Task details:
For each line below that holds the word "新しい順", make a copy.

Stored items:

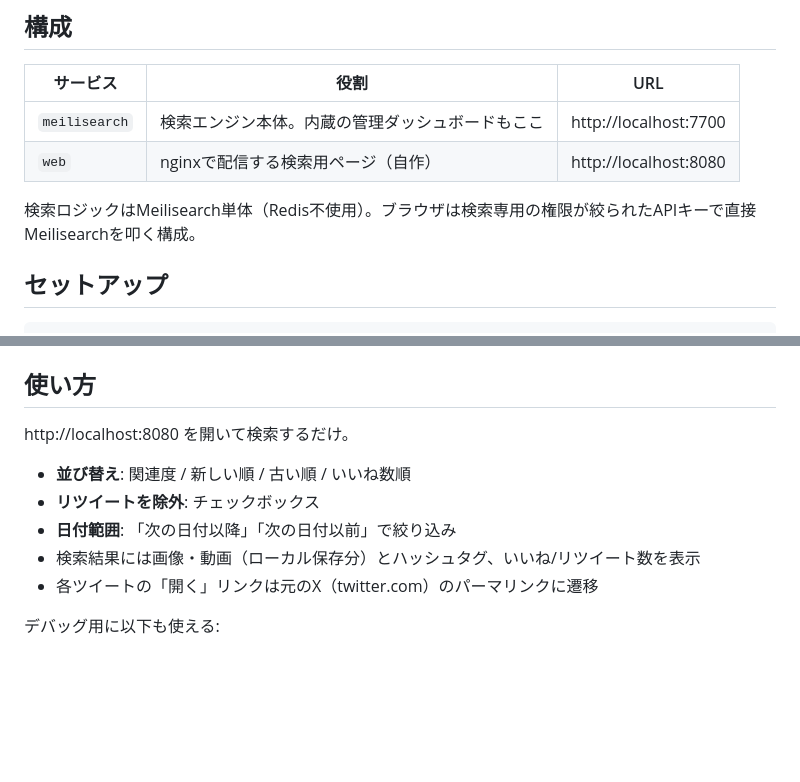
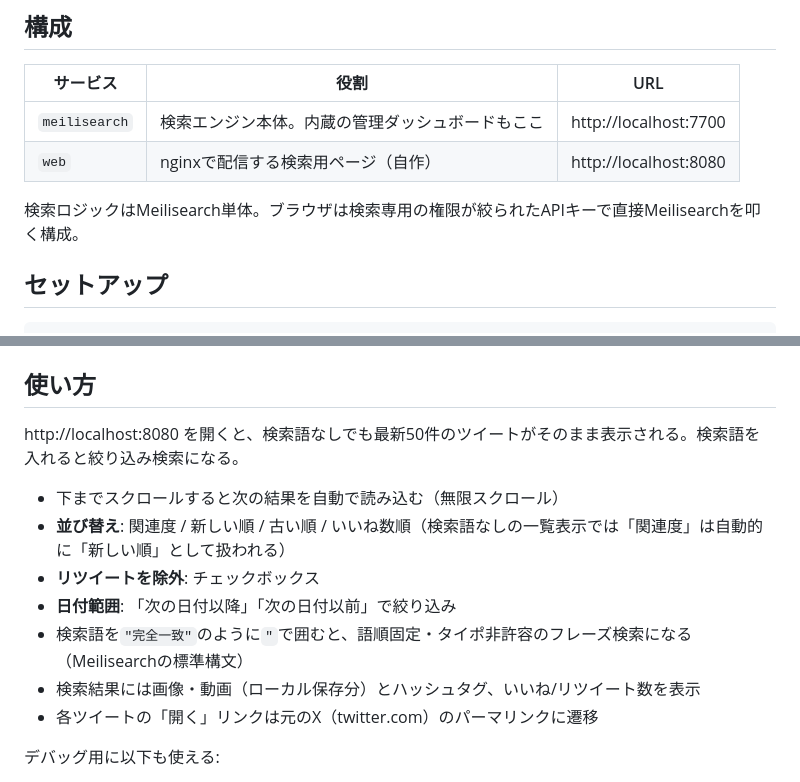
Before and after one commit to astail/tweet-archive-search, a Markdown page: README.md, 2 parts joined by grey strips. Rendered like a GitHub page; blank space fills up the shorter version.

Commit message:
Clean up README: drop stale Redis mention, sync usage docs with UI
Redis was never used, and the 使い方 section still described the old
"open and search" flow — it now covers the default latest-50 view,
infinite scroll, and phrase search syntax.

Co-Authored-By: Claude Sonnet 5 <noreply@anthropic.com>
Claude-Session: https://claude.ai/code/session_019VEV1CCKwizQsmWozQFDBe

```diff
--- a/README.md
+++ b/README.md
@@ -9,7 +9,7 @@ X (Twitter) の「データアーカイブ」エクスポートを [Meilisearch]
 | `meilisearch` | 検索エンジン本体。内蔵の管理ダッシュボードもここ | http://localhost:7700 |
 | `web` | nginxで配信する検索用ページ（自作） | http://localhost:8080 |
 
-検索ロジックはMeilisearch単体（Redis不使用）。ブラウザは検索専用の権限が絞られたAPIキーで直接Meilisearchを叩く構成。
+検索ロジックはMeilisearch単体。ブラウザは検索専用の権限が絞られたAPIキーで直接Meilisearchを叩く構成。
 
 ## セットアップ
 
@@ -45,11 +45,13 @@ uv run scripts/write_web_config.py
 
 ## 使い方
 
-http://localhost:8080 を開いて検索するだけ。
+http://localhost:8080 を開くと、検索語なしでも最新50件のツイートがそのまま表示される。検索語を入れると絞り込み検索になる。
 
-- **並び替え**: 関連度 / 新しい順 / 古い順 / いいね数順
+- 下までスクロールすると次の結果を自動で読み込む（無限スクロール）
+- **並び替え**: 関連度 / 新しい順 / 古い順 / いいね数順（検索語なしの一覧表示では「関連度」は自動的に「新しい順」として扱われる）
 - **リツイートを除外**: チェックボックス
 - **日付範囲**: 「次の日付以降」「次の日付以前」で絞り込み
+- 検索語を`"完全一致"`のように`"`で囲むと、語順固定・タイポ非許容のフレーズ検索になる（Meilisearchの標準構文）
 - 検索結果には画像・動画（ローカル保存分）とハッシュタグ、いいね/リツイート数を表示
 - 各ツイートの「開く」リンクは元のX（twitter.com）のパーマリンクに遷移
 
```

Response area:
-- **並び替え**: 関連度 / 新しい順 / 古い順 / いいね数順
+- **並び替え**: 関連度 / 新しい順 / 古い順 / いいね数順（検索語なしの一覧表示では「関連度」は自動的に「新しい順」として扱われる）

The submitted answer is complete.